Posted by: , Posted on: - Categories: Tools, Transformation


One of the more interesting stories that came out of our work on Individual Electoral Registration (IER) was our adoption of Mustache, a logic-less templating language.

How it was

The IER project is built using the Play Framework. Play has its own templating language with a syntax mixing Scala and HTML.

After a few months working with Play we found some difficulties:

  1. The template code was hard to read because it often had to include additional Scala code to change the data it was given into the correct format
  2. Even for experienced Scala developers the pseudo-functions embedded in HTML were confusing, difficult to program against and hard to test
  3. Play's built-in controls, used to generate common HTML tags, did not support all the features of HTML5

As an example of 1 and 2, this is the code needed to generate a checkbox:

@input(field, args:_*) { (id, name, value, htmlArgs) => <input type="checkbox" id="@id" name="@name" value="@boxValue" @if(value == Some(boxValue)){checked="checked"} @toHtmlArgs(htmlArgs.filterKeys(_ != 'value))/> <span>@args.toMap.get('_text)</span> }

It’s also a real mash-up of HTML and Scala with no clear idea of what you’re looking at. A front-end developer would be unsure what HTML they could change, while the Scala developer is left with a messy function invocation.

As described in 3. it does include the basic things a checkbox needs but is missing lots of other standard HTML5 parameters, eg. ARIA tag.
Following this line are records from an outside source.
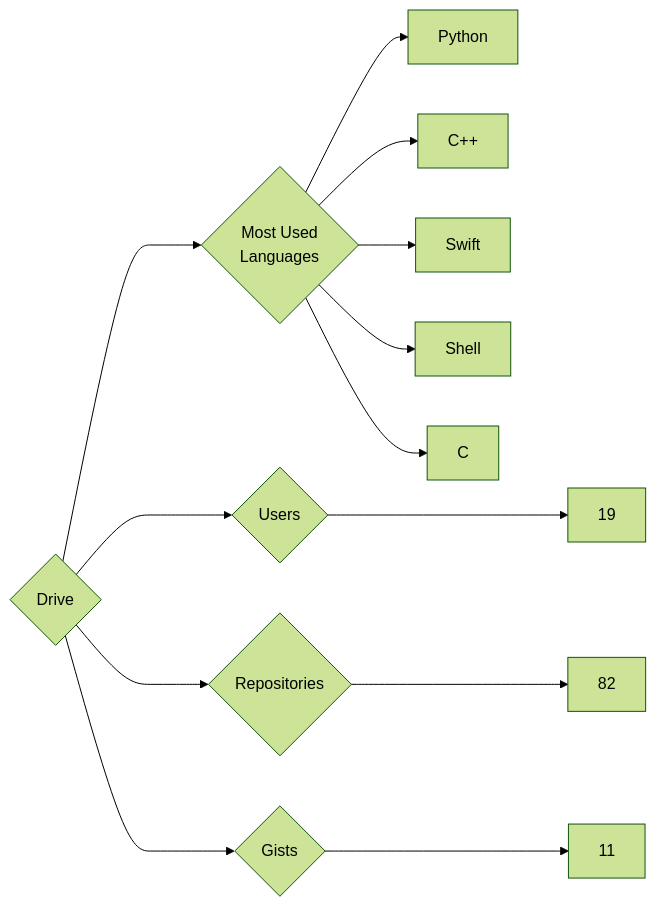
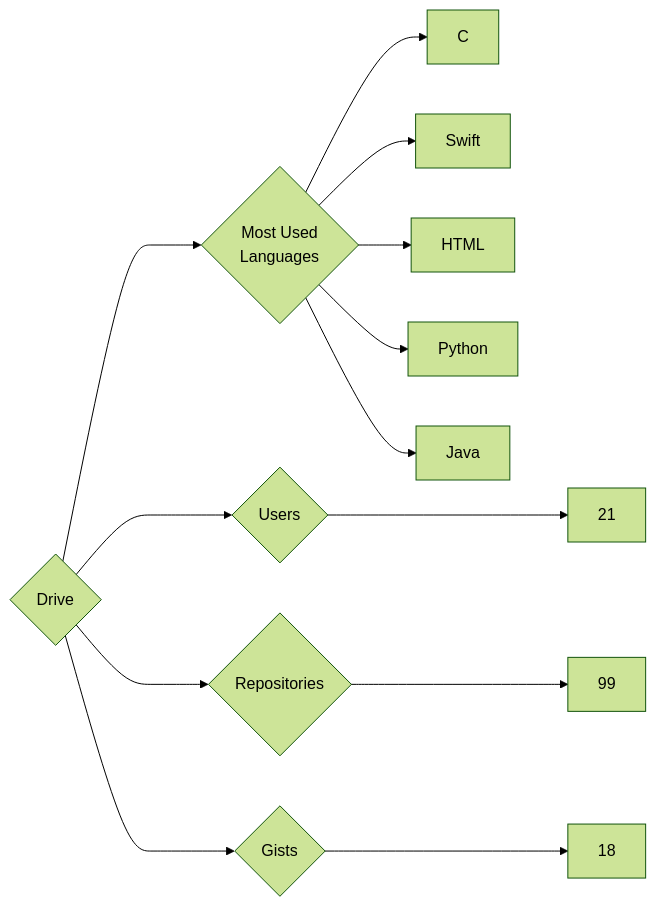
The diagram in targets/Drive/README.md (trickest/insiders), drawn with Mermaid (forest theme) before and after one commit. The commit also changed 953 other files, not shown here.

````diff
--- a/targets/Drive/README.md
+++ b/targets/Drive/README.md
@@ -3,13 +3,13 @@
 ```mermaid
 graph LR
 COMPANY_NAME{Drive}
-COMPANY_NAME ---> U{Users} ---> UN[19]
-COMPANY_NAME ---> R{Repositories} ---> RN[82]
-COMPANY_NAME ---> G{Gists} ---> GN[11]
+COMPANY_NAME ---> U{Users} ---> UN[21]
+COMPANY_NAME ---> R{Repositories} ---> RN[99]
+COMPANY_NAME ---> G{Gists} ---> GN[18]
 COMPANY_NAME ---> ML{Most Used<br>Languages}
+ML --> C[C]
+ML --> Swift[Swift]
+ML --> HTML[HTML]
 ML --> Python[Python]
-ML --> C++[C++]
-ML --> Swift[Swift]
-ML --> Shell[Shell]
-ML --> C[C]
+ML --> Java[Java]
 ```
````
To add them we had to wrap Play helpers in our own which gave us what you see above.

Searching for solutions

A colleague, Edd Sowden, mentioned he had run into similar problems on another project and suggested we try switching to Mustache as they had. We decided to allow one of our developers a day to investigate.

Mustache is supported by most modern languages so it was easy to find a Scala library. The developer involved had enough time to make a working prototype and said that based on this, there was nothing we were doing with the existing language that we couldn't do with Mustache.

Moving to Mustache

We decided to switch to Mustache completely. A plan was put in place to ensure the project lost no momentum.

This was done in four stages:

  1. we did some preparatory work to let us use Play and Mustache templating in parallel
  2. all new pages were written in Mustache, doing the simplest first
  3. when we were enhancing an existing page, we took this opportunity to convert that page to Mustache
  4. stories were written for the remaining pages, and we added a few of these stories to each sprint

This meant by the time we got past stage 2, the whole team had enough experience of using Mustache that it didn’t slow us down.

A quick look at the Play templating approach

Play is built on fairly standard Model-View-Controller patterns. When user input is sent into the Controller Play validates it by passing it into a Form object. The Controller then decides what to do next based on the response, either to return the next page or to send back the current one with validation errors in. When the Controller wants to render a page it passes the Form object to the View.

For example, in the View code below we extract the user's date of birth from the Form object to render it. The Form object returns a Scala Option when queried, which we have to access through Scala functions like getOrElse to ensure the final value is a string:


The Mustache templating approach

Mustache separates logic from the render code. This separation forced us to split our render code into two bits: a Presenter to hold the logic and a Template for the HTML.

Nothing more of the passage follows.